The new #BeCyberSmart resource bank covers tough-to-teach topics such as permission and ownership, legal and illegal use of computers, and password protection. It does this in a way that’s accessible and fun for both children and teachers, and also includes links to personal, social, health, and economic (PSHE) education and digital literacy.
It’s increasingly important for children to understand online security from a young age, as Emily, cybersecurity expert at the NCA, explains: “Children use technology at a very young age, and it can be difficult to monitor how they spend their time online. The NCA has identified that children as young as eight have engaged in online activity which has breached the Computer Misuse Act. Children can become so skilled; they use their computer to cause serious disruption and have been known to launch cyberattacks against schools. Education is a key foundation for an effective crime prevention programme. The new Barefoot resources will help pupils understand their responsibilities in a fun and informative way.”

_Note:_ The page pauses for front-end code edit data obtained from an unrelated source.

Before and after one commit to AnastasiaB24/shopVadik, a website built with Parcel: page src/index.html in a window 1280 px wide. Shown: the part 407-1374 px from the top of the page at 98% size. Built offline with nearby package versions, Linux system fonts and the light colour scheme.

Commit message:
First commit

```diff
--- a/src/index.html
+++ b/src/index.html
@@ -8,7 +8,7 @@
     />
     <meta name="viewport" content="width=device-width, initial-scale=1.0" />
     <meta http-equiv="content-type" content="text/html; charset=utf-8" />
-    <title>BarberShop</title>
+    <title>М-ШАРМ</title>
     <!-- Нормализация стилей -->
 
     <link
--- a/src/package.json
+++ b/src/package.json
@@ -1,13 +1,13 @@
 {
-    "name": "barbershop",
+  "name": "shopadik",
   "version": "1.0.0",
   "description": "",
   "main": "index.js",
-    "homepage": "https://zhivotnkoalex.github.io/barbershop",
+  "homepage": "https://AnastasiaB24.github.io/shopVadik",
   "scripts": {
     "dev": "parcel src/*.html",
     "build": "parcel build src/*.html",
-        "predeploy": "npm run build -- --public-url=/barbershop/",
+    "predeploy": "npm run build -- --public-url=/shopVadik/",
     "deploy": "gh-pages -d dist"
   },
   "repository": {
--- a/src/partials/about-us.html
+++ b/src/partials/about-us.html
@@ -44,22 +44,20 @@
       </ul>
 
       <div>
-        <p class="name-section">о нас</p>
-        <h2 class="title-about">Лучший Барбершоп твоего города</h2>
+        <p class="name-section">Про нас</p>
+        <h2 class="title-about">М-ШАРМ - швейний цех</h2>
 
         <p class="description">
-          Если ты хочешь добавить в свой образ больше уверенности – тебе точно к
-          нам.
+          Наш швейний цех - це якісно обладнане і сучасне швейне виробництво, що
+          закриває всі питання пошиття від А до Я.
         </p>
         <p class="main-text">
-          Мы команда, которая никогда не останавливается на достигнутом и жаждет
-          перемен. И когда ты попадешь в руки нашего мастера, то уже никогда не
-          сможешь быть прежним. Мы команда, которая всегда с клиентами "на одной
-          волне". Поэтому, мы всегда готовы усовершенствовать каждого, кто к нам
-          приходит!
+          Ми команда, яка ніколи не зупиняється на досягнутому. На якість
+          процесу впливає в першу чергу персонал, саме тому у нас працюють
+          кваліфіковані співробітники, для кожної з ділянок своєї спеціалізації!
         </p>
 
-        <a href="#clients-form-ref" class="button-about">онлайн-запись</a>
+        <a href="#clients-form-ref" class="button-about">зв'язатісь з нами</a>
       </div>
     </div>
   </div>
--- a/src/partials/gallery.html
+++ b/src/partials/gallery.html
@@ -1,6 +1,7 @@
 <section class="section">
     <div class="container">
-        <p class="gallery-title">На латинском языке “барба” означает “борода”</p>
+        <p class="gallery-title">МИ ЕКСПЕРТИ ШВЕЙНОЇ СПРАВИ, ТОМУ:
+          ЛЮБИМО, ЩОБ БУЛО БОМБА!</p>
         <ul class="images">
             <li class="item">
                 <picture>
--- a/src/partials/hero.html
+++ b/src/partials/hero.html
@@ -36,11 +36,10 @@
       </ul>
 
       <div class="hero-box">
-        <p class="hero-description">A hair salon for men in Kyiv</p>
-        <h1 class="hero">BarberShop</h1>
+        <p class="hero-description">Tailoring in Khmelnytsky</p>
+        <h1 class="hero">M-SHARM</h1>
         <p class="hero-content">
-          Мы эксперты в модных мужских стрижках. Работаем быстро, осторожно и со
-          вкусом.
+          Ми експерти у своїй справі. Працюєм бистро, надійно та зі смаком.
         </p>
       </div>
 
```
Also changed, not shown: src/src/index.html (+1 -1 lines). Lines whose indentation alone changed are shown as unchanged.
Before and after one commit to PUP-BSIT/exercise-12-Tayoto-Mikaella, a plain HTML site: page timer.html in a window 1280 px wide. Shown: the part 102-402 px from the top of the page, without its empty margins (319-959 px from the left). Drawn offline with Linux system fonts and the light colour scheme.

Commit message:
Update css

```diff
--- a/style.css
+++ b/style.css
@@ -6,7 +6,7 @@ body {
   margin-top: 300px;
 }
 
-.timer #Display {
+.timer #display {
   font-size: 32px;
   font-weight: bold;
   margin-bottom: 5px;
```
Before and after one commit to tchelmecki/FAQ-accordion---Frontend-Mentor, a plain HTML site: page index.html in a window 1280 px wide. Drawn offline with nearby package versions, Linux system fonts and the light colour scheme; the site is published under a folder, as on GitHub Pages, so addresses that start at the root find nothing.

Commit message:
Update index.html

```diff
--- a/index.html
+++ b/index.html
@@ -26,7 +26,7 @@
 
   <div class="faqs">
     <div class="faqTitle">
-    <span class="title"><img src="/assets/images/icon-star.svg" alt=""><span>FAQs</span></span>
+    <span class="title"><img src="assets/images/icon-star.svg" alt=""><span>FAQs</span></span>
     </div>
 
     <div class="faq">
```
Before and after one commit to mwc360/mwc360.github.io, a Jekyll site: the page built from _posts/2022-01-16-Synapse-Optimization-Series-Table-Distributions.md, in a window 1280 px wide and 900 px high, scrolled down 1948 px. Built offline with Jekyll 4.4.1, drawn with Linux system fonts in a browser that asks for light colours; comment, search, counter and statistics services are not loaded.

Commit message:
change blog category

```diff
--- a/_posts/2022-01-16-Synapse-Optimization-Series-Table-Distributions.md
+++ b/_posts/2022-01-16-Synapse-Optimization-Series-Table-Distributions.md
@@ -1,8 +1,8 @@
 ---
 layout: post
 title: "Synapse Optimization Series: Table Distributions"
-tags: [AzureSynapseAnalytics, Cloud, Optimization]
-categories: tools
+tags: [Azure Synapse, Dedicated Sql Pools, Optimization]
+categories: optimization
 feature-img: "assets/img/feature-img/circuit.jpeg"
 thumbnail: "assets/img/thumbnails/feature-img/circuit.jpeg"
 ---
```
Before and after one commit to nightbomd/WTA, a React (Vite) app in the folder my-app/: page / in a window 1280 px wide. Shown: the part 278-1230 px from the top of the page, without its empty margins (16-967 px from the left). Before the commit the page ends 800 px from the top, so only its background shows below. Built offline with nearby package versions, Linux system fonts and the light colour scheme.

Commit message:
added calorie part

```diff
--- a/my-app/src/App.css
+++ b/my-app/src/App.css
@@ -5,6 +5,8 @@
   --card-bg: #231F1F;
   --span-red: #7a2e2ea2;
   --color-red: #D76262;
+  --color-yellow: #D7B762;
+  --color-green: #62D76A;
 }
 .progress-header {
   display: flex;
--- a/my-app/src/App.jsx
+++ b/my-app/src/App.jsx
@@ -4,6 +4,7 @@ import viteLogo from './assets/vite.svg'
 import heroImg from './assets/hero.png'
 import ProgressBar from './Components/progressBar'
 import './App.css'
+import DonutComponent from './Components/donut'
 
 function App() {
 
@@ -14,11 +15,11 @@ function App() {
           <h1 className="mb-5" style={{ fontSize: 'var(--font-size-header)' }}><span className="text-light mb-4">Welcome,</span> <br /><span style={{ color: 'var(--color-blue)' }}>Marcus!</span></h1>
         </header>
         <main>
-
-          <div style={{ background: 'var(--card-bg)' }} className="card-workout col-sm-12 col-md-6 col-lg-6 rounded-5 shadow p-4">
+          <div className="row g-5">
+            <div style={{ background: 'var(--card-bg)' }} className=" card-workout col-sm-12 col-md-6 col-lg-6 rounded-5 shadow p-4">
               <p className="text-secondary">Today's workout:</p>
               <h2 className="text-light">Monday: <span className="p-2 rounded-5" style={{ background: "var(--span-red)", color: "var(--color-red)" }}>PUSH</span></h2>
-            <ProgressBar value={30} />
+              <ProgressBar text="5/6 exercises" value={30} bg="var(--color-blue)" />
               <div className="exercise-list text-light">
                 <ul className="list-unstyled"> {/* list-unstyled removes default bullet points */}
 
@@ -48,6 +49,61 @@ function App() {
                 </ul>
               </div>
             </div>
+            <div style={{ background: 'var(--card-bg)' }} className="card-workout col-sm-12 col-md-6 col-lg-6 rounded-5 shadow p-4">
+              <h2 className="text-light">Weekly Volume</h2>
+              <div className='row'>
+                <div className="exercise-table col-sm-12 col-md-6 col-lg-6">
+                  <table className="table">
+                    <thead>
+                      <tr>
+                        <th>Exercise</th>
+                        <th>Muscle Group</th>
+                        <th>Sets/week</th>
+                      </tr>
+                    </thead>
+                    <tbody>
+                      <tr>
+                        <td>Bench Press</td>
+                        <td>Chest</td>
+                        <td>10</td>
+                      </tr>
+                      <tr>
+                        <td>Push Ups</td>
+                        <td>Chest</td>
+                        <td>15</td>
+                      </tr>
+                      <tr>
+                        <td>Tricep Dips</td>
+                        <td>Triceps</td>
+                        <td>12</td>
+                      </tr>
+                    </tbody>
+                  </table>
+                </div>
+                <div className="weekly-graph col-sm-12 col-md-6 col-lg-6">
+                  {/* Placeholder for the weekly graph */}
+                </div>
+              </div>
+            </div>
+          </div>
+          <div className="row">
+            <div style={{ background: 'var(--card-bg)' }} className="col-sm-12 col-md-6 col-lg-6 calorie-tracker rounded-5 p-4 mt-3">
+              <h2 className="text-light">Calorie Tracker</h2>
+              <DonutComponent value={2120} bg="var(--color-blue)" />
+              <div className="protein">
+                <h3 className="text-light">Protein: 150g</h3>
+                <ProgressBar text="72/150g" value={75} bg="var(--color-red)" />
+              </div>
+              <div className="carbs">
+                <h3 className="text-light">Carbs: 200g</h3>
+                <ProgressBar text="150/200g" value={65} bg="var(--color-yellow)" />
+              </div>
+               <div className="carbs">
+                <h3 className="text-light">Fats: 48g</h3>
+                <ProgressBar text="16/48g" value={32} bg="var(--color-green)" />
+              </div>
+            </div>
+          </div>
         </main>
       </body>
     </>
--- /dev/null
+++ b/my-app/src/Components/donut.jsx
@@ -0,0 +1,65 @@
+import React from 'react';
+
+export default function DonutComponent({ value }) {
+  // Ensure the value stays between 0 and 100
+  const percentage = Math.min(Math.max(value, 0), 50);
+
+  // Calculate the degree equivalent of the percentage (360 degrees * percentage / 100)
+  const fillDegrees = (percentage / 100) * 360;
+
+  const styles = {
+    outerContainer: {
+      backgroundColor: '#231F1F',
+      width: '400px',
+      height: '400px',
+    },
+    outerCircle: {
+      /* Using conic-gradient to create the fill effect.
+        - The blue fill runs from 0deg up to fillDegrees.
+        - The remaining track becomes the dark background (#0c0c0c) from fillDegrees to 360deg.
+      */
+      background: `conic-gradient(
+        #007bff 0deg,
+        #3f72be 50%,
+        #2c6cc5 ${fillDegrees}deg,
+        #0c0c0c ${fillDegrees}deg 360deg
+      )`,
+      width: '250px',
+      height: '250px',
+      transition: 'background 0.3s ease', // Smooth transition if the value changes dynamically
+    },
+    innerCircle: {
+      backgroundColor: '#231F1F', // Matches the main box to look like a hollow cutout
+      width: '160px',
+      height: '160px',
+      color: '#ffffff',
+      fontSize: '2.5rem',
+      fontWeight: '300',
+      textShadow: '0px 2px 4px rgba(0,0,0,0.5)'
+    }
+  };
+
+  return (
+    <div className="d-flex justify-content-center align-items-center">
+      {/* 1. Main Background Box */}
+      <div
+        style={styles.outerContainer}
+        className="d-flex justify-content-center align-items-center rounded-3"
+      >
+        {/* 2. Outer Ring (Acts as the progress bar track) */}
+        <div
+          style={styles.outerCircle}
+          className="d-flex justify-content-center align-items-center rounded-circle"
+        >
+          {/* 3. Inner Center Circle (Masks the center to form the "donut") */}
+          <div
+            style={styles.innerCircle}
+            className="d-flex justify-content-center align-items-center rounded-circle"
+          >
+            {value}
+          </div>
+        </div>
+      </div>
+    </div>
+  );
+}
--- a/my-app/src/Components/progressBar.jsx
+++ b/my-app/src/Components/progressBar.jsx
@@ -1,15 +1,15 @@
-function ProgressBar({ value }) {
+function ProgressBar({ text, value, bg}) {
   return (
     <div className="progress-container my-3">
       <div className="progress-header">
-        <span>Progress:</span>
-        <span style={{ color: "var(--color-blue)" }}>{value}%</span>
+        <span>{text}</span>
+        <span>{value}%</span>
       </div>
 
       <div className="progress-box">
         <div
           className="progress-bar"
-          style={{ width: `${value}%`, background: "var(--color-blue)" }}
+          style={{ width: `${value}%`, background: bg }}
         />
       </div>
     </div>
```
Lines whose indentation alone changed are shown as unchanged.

For lower-primary students, understanding their responsibilities online is an effective foundation to keep them safe and help prevent crime. That means raising awareness of copyright and digital permission, which the resources cover. “Through examining both physical and digital objects within a lesson, children develop their understanding of ownership and when they need to ask others to use and share content,” explains Neil Rickus, education specialist for BCS, the Chartered Institute for IT, and one of the resource’s content writers.
As children enter upper primary, they become increasingly skilled with technology and spend more time on screen, and the potential for them to use a computer to cause significant disruption increases. “The Key Stage 2 (upper primary) #BeCyberSmart resources introduce children to the Computer Misuse Act through a courtroom scenario, where children have to pass judgement on a range of offences linked to technology usage,” says Neil. “Children are often unaware of the impact cybercrime can have, so the resources include information on the victims of crime, which has led to really interesting conversations in the classroom when trialling the lessons.”
The resources are not only about keeping safe online; they also aim to inspire children about the opportunities in the cybersecurity industry where demand for people with digital skills is already outstripping supply. Louise Patterson, cybersecurity expert at BT, says: “I use computational thinking daily in my job — which is fast becoming one of the most important roles in the tech sector. Every Barefoot lesson covers at least one computational thinking concept and approach. From algorithms to collaboration, the learning within the Barefoot lessons will help children develop strong foundations in their online practice. Who knows, it could even spark an interest in a cybersecurity career like mine!”
To download Barefoot’s free #BeCyberSmart resources, head to barefootcomputing.org.
Barefoot is the computing education programme from BT and Computing at School. It has reached more than 85,000 teachers and 3 million pupils in the UK. It produces free, cross-curricular resources for the classroom and home learning, plus continuing professional development workshops and online guides.